*Task material*:

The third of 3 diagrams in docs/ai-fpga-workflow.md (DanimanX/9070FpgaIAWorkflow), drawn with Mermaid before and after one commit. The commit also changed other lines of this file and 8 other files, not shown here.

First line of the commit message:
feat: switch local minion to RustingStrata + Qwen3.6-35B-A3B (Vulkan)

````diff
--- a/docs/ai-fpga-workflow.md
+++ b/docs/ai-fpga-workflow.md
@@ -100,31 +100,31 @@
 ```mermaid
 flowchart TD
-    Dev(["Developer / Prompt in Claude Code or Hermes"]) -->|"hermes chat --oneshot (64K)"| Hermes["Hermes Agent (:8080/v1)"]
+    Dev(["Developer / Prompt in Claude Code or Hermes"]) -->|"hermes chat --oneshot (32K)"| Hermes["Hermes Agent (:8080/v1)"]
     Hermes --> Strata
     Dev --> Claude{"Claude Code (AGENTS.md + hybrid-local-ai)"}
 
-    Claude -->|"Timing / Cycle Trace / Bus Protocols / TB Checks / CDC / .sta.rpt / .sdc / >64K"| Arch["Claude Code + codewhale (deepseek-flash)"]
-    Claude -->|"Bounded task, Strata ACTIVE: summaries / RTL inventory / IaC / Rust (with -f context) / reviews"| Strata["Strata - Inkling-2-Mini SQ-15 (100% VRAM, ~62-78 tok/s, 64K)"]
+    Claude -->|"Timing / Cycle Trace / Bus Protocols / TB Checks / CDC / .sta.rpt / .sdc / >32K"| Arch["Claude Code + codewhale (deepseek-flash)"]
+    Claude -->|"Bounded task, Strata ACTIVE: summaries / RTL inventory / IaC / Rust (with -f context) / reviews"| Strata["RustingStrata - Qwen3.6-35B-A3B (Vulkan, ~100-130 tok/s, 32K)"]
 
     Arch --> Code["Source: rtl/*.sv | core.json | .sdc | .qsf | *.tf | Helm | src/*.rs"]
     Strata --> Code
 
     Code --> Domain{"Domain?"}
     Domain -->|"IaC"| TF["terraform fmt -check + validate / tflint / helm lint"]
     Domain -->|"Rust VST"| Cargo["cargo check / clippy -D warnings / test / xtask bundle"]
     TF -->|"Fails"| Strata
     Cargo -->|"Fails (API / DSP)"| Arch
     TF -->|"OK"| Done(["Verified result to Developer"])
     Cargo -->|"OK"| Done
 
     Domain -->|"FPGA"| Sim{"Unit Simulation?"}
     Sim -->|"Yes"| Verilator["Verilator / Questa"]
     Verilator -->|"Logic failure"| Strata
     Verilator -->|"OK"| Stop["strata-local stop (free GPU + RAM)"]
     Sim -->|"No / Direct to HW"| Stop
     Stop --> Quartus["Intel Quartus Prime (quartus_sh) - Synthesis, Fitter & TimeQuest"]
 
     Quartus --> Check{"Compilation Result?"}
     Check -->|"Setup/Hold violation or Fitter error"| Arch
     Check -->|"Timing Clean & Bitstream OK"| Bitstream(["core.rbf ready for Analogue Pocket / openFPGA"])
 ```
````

---

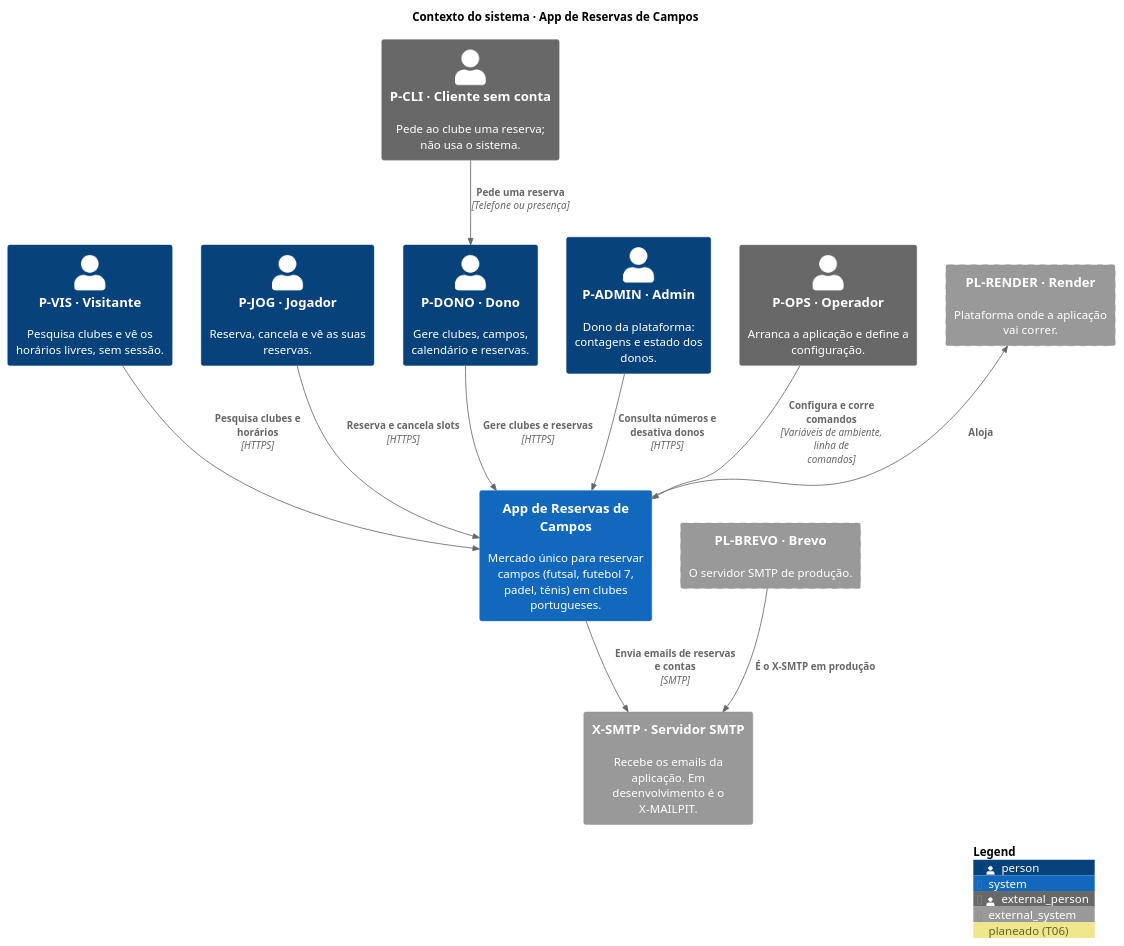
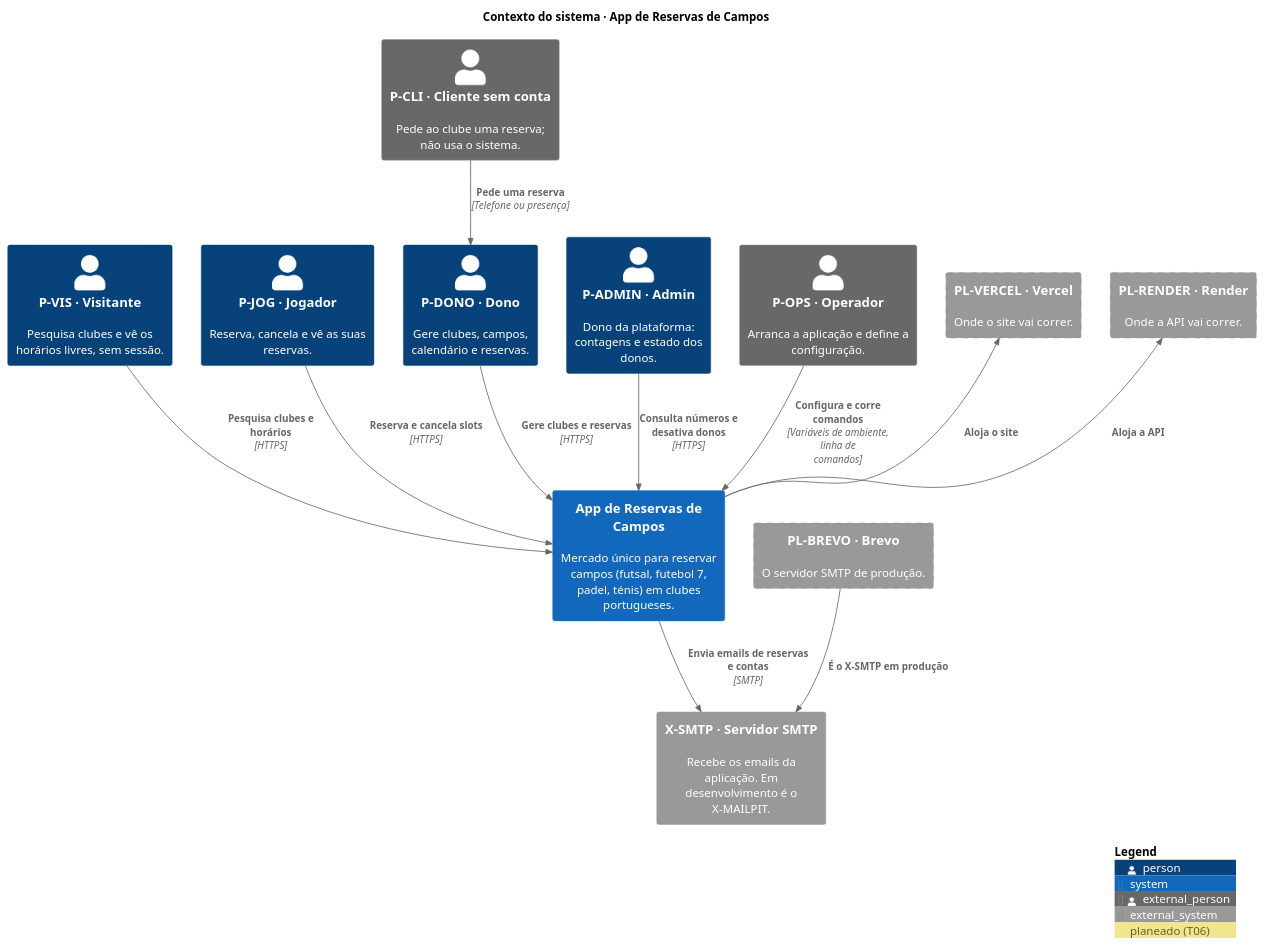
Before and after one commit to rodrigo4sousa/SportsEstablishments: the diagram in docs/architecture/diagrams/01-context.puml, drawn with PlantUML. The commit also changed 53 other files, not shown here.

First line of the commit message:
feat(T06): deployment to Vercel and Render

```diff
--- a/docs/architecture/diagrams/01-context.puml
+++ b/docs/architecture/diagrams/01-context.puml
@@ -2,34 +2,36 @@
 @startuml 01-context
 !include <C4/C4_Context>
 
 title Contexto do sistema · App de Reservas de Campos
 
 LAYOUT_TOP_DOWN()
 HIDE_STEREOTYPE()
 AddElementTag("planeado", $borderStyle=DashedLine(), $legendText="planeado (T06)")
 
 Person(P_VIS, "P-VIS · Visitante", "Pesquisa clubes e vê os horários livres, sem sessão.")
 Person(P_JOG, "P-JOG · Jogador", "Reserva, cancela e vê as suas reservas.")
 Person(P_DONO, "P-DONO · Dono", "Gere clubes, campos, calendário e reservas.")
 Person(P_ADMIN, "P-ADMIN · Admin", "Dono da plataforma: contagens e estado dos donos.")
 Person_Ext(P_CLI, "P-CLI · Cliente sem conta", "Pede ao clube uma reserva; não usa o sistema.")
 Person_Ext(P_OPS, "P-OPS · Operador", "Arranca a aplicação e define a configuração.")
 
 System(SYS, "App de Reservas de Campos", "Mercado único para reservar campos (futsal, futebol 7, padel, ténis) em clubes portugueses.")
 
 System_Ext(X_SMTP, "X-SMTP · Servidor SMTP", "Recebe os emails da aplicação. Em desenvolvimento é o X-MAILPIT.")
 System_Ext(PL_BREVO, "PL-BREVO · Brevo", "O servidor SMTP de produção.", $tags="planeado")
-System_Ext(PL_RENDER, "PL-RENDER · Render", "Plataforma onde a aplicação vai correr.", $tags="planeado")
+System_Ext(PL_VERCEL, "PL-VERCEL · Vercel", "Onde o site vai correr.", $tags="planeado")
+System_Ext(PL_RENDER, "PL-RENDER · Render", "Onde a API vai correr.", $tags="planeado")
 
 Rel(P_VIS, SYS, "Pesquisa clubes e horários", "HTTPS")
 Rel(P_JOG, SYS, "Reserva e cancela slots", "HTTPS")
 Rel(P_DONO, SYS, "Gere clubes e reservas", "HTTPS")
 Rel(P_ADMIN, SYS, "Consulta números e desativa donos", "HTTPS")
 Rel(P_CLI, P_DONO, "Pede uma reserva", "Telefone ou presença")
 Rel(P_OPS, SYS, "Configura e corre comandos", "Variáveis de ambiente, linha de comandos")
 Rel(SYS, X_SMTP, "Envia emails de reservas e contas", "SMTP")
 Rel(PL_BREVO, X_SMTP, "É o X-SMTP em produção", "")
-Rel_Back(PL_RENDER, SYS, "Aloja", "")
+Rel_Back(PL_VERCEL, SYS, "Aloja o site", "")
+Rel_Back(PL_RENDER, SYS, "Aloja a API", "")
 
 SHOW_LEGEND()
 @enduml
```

*Exercise aim*: Only lines with the string "Claude" belong in the answer; copy each of them from the listing.

*Problem solution*:
-    Dev(["Developer / Prompt in Claude Code or Hermes"]) -->|"hermes chat --oneshot (64K)"| Hermes["Hermes Agent (:8080/v1)"]
+    Dev(["Developer / Prompt in Claude Code or Hermes"]) -->|"hermes chat --oneshot (32K)"| Hermes["Hermes Agent (:8080/v1)"]
     Dev --> Claude{"Claude Code (AGENTS.md + hybrid-local-ai)"}
-    Claude -->|"Timing / Cycle Trace / Bus Protocols / TB Checks / CDC / .sta.rpt / .sdc / >64K"| Arch["Claude Code + codewhale (deepseek-flash)"]
-    Claude -->|"Bounded task, Strata ACTIVE: summaries / RTL inventory / IaC / Rust (with -f context) / reviews"| Strata["Strata - Inkling-2-Mini SQ-15 (100% VRAM, ~62-78 tok/s, 64K)"]
+    Claude -->|"Timing / Cycle Trace / Bus Protocols / TB Checks / CDC / .sta.rpt / .sdc / >32K"| Arch["Claude Code + codewhale (deepseek-flash)"]
+    Claude -->|"Bounded task, Strata ACTIVE: summaries / RTL inventory / IaC / Rust (with -f context) / reviews"| Strata["RustingStrata - Qwen3.6-35B-A3B (Vulkan, ~100-130 tok/s, 32K)"]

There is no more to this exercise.